To debug the library, add the Symbol Server in Visual Studio, as shown here.

Figure 1: Adding a symbol server in Visual Studio

If a bug is detected, you should fix the code in the library project and commit it to the source code. This action will trigger the build pipeline to create both the package and the symbol file again and upload the package on the NuGet Server of your own choice. After, you need to update the reference in your project.

Despite the reliable workflow, launching a build to generate the package could slow down your process, especially if you have not entirely tested it. The next paragraph explains how to overcome this problem.

NuGet Local Server + Symbol files (PDB)

Did you know that a NuGet server can be created from a local folder? If you did not, these are the steps to follow:

  1. Create a folder;
  2. Execute the nuget sources add -Name LocalNuget -Source <local-nuget-folder> command to add the NuGet source;
  3. Push the package using this command dotnet nuget push <nupkg-files> -s <local-nuget-folder>;
  4. Add the updated package to your executable project and start testing.

The annoying part is that, to debug into the code, you should manually copy the PDB to the bin folder of our executable project. Besides, the main difference between the previous approach is that the CI/CD pipeline will not be triggered until all fixes are completed.

Package Reference Switcher (Extension)

Package Reference Switcher is a Visual Studio Extension that allows switching a NuGet package with a project (.csproj) and vice versa.
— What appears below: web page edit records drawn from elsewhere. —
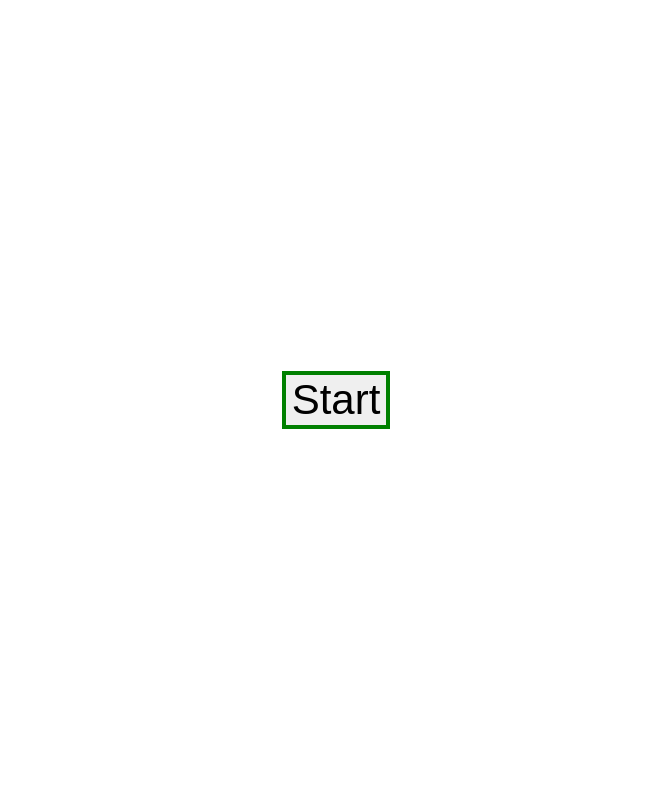
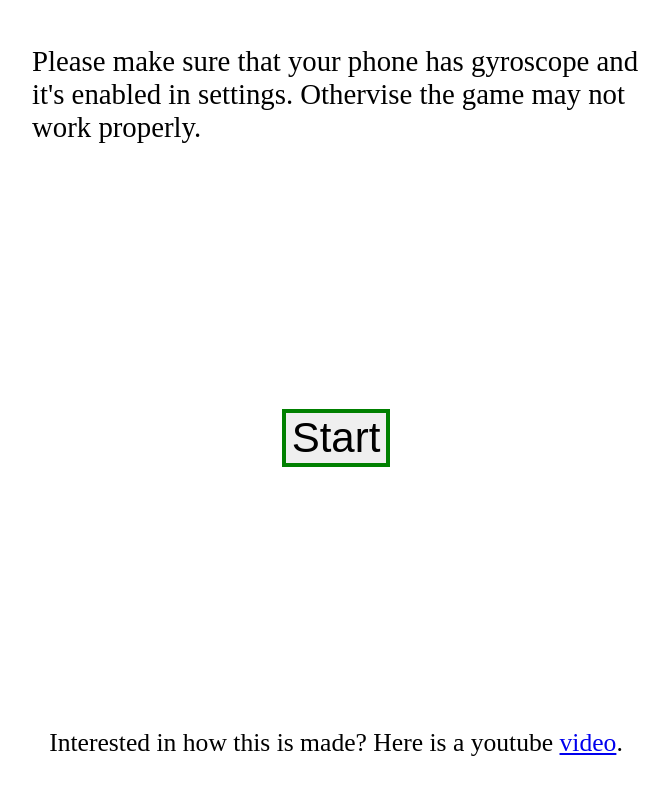
Before and after one commit to NordicBeaver/tilter, a website built with Parcel: page src/index.html in a window 1280 px wide. Shown: the whole page, without its empty margins (304-972 px from the left). Built offline with nearby package versions, Linux system fonts and the light colour scheme.

Commit message:
Description and YT link.

```diff
--- a/src/index.html
+++ b/src/index.html
@@ -29,14 +29,23 @@
     width: 100%;
     height: 100%;
     display: flex;
+    flex-direction: column;
     align-items: center;
-    justify-content: space-around;
+    justify-content: space-between;
+    padding: 1em;
+  }
+
+  #intro {
+    font-size: 1.8em;
+  }
+
+  #youtube {
+    font-size: 1.6em;
   }
 
   #startButton {
     border: 4px solid green;
     font-size: 42px;
-    ;
   }
 
   #gameScreen {
@@ -56,7 +65,11 @@
 <body>
 
   <div id="startScreen">
+    <p id="intro">Please make sure that your phone has gyroscope and it's enabled in settings. Othervise the game may
+      not work properly.</p>
     <button id="startButton">Start</button>
+    <p id="youtube">Interested in how this is made? Here is a youtube <a
+        href="https://www.youtube.com/watch?v=Zg8sSizPfYg">video</a>.</p>
   </div>
 
   <div id="gameScreen">
```
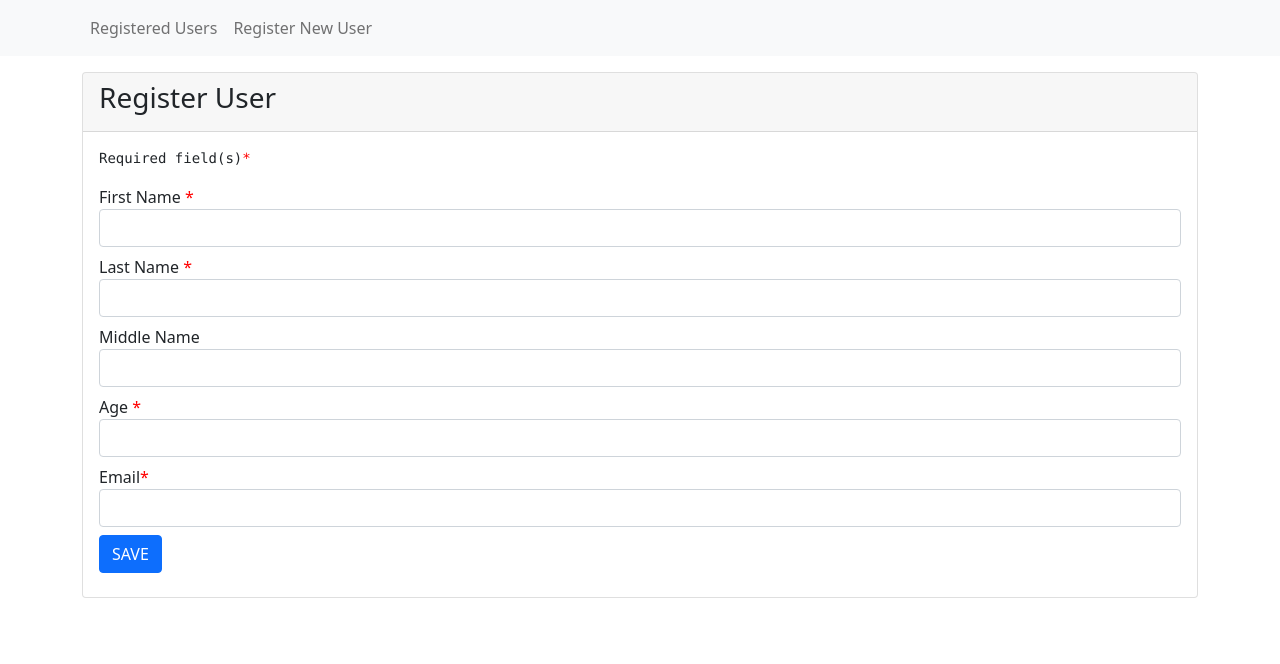
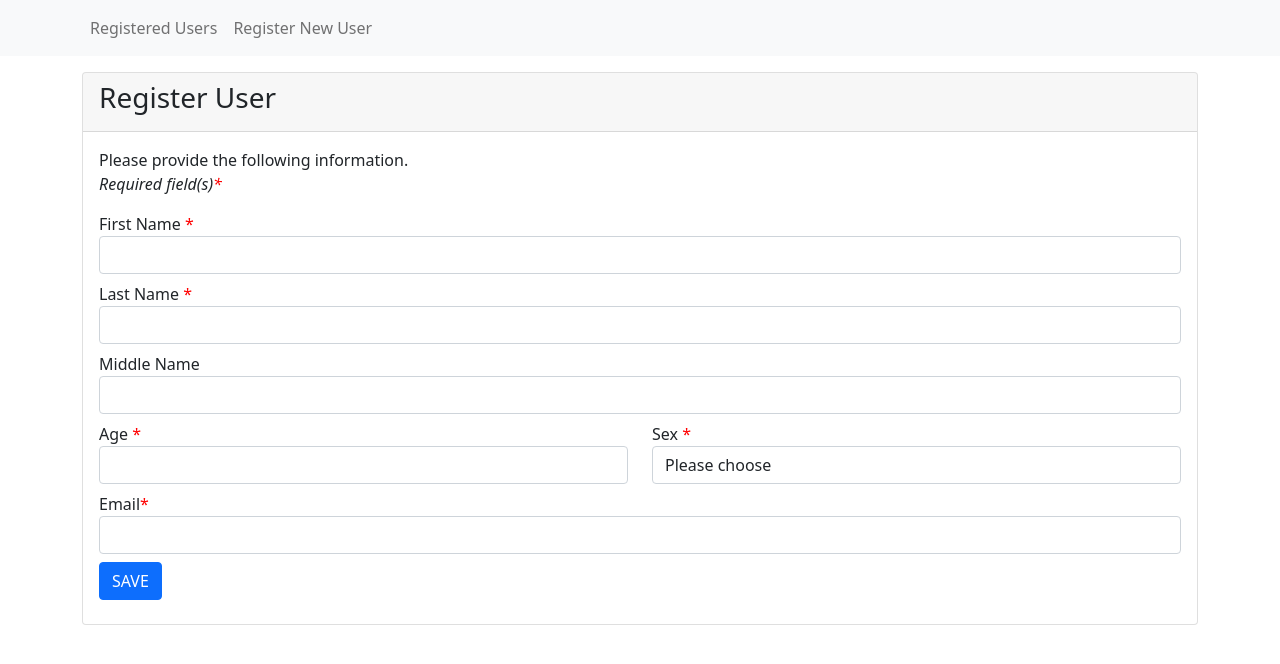
Before and after one commit to healer404/user_registration, a React (Create React App) app: page /register in a window 1280 px wide. Shown: the top 664 px of the page. Built offline with nearby package versions, Linux system fonts and the light colour scheme.

Commit message:
Update RegisterUser.js
Added additional field for the user's sex on the form.

```diff
--- a/src/RegisterUser.js
+++ b/src/RegisterUser.js
@@ -20,9 +20,10 @@ export const RegisterUser = () => {
                     </div>
                     <div className="card-body p-3">
                         <form onSubmit={onSubmit}>
-                            <pre className="">
-                                Required field(s)<span className="required">* </span>
-                            </pre>
+                            <p>
+                                Please provide the following information. <br/>
+                                <em>Required field(s)<span className="required">* </span></em>
+                            </p>
                             <div className="form-group my-2">
                                 <label htmlFor="text">First Name <span className="required">* </span> </label>
                                 <input {...register("fname")} type="text" name="fname" id="fname" className="form-control" required/>
@@ -39,8 +40,20 @@ export const RegisterUser = () => {
                             </div>
 
                             <div className="form-group my-2">
-                                <label htmlFor="number">Age <span className="required">* </span> </label>
-                                <input {...register("age")} type="number" name="age" id="age" className="form-control" required/>
+                                <div className="row">
+                                    <div className="col-md-6">
+                                        <label htmlFor="number">Age <span className="required">* </span> </label>
+                                        <input {...register("age")} type="number" name="age" id="age" className="form-control" required/>
+                                    </div>
+                                    <div className="col-md-6">
+                                        <label htmlFor="text">Sex <span className="required">* </span> </label>
+                                        <select {...register("sex")} name="sex" id="sex" className="form-control" required>
+                                            <option value="" selected disabled>Please choose</option>
+                                            <option value="male">Male</option>
+                                            <option value="female">Female</option>
+                                        </select>
+                                    </div>
+                                </div>
                             </div>
 
                             <div className="form-group my-2">
```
The extension is available here: https://marketplace.visualstudio.com/items?itemName=RicoSuter.NuGetReferenceSwitcherforVisualStudio2019. After installed it in Visual Studio, go to Tools and select “Switch NuGet and Project references,” which opens a window to change the references. You can replace a NuGet package using a project in the same solution or anywhere on your machine. Once completed the testing, you can switch back to the package and update it if necessary.

Figure 2: Package Reference Switcher option in Visual Studio

Figure 3: Switch reference in Package Reference Switcher

This extension is beneficial, but I’ve noticed that it doesn’t wholly support .NET Core yet (an error appears). Indeed, the author suggests using another project of his, which could anticipate the next solution: https://github.com/RicoSuter/DNT (does the author’s name ring a bell?). This project is a command-line utility to manage packages and references and supports .NET Core projects.

Switch references with a PowerShell script

Package Reference Switcher awakened the PowerShell aficionado in me. Practically, the idea behind this approach is simple, and thanks to the .NET Core CLI, I can achieve the same goal in a few minutes. What I need to know is:

  • Library Project location
  • Solution Location
  • Executable Project location
  • Package Name
  • A bit of .NET Core CLI commands

An example of the script could be the following:

    # Add the library project to the solution
    dotnet sln <solution_file> add <library_project_file>
    # Add the library reference to the executable project
    dotnet add <executable_project_file> reference <library_project_file>
    # Remove the NuGet package reference
    dotnet remove <executable_project_file> package <package_name>
    # Remove the library from solution
    dotnet sln <solution_file> remove <library_project_file> 
    # Remove the library reference
    dotnet remove <executable_project_file> reference <library_project_file>
    # Restore the NuGet package reference
    dotnet add <executable_project_file> package <package_name>

During the execution, I can switch between the project or the package passing the flag “-ToReference.”

Despite the initial effort to configure the commands, I found this script very handy.

Reference the DLL directly

The last approach is to switch the NuGet package reference with the project manually; or you can even reference the DLL directly from the Bin folder of the library project. To be honest, I strongly advise against this approach. It’s error-prone, and you can quickly introduce unexpected behavior or wrong references.

Which method should I use?

Let me summarize using this table:

I prefer the first solution if there are multiple projects to debug (and I do not develop one or more of them!) or, if the scenario is simple, the PowerShell script. Sometimes I mix the two approaches.

Happy debug!